--- START ---

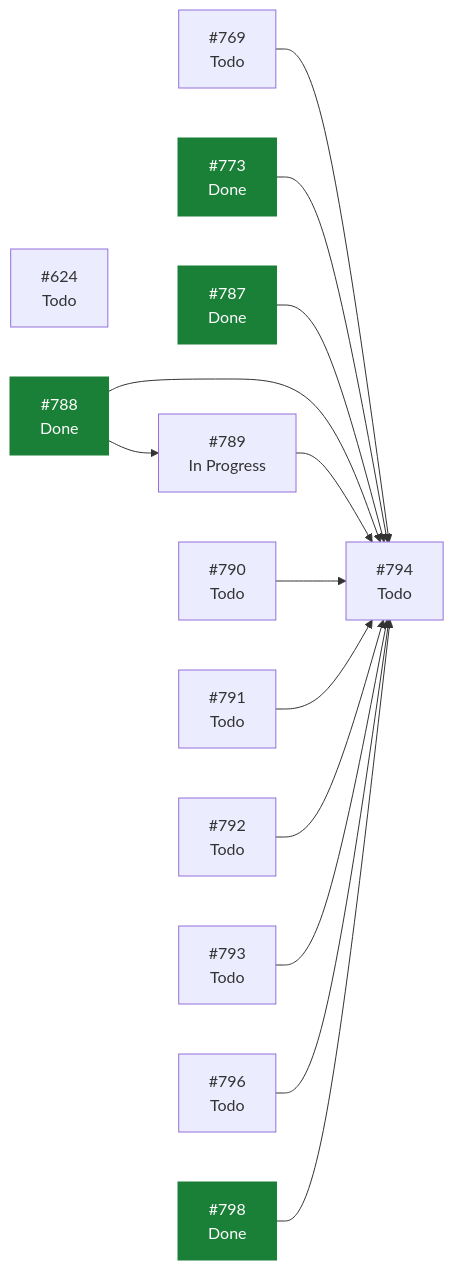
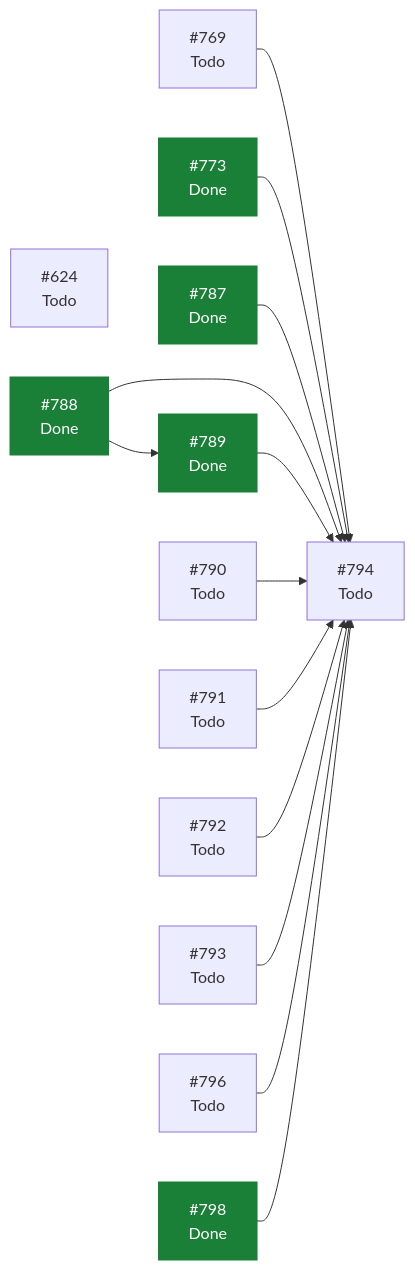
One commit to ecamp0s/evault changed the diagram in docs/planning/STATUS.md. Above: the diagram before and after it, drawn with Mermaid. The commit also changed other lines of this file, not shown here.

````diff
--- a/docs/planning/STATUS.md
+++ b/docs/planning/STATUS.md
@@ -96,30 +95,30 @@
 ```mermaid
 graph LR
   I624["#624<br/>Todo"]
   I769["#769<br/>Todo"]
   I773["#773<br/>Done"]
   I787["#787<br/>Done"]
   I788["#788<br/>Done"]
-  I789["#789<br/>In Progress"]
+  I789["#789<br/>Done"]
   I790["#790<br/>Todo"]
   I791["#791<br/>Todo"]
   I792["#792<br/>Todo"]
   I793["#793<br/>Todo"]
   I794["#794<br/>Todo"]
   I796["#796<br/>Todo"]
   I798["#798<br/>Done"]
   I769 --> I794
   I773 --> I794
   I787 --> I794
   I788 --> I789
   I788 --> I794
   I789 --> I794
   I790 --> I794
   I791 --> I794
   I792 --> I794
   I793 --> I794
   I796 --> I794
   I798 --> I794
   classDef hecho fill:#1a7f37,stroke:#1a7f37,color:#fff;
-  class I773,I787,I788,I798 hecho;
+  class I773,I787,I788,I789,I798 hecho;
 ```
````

--- END ---

▶ Work order: Copy the records exactly. Skip the pictures.

▶ Written answer:
One commit to ecamp0s/evault changed the diagram in docs/planning/STATUS.md. Above: the diagram before and after it, drawn with Mermaid. The commit also changed other lines of this file, not shown here.

````diff
--- a/docs/planning/STATUS.md
+++ b/docs/planning/STATUS.md
@@ -96,30 +95,30 @@
 ```mermaid
 graph LR
   I624["#624<br/>Todo"]
   I769["#769<br/>Todo"]
   I773["#773<br/>Done"]
   I787["#787<br/>Done"]
   I788["#788<br/>Done"]
-  I789["#789<br/>In Progress"]
+  I789["#789<br/>Done"]
   I790["#790<br/>Todo"]
   I791["#791<br/>Todo"]
   I792["#792<br/>Todo"]
   I793["#793<br/>Todo"]
   I794["#794<br/>Todo"]
   I796["#796<br/>Todo"]
   I798["#798<br/>Done"]
   I769 --> I794
   I773 --> I794
   I787 --> I794
   I788 --> I789
   I788 --> I794
   I789 --> I794
   I790 --> I794
   I791 --> I794
   I792 --> I794
   I793 --> I794
   I796 --> I794
   I798 --> I794
   classDef hecho fill:#1a7f37,stroke:#1a7f37,color:#fff;
-  class I773,I787,I788,I798 hecho;
+  class I773,I787,I788,I789,I798 hecho;
 ```
````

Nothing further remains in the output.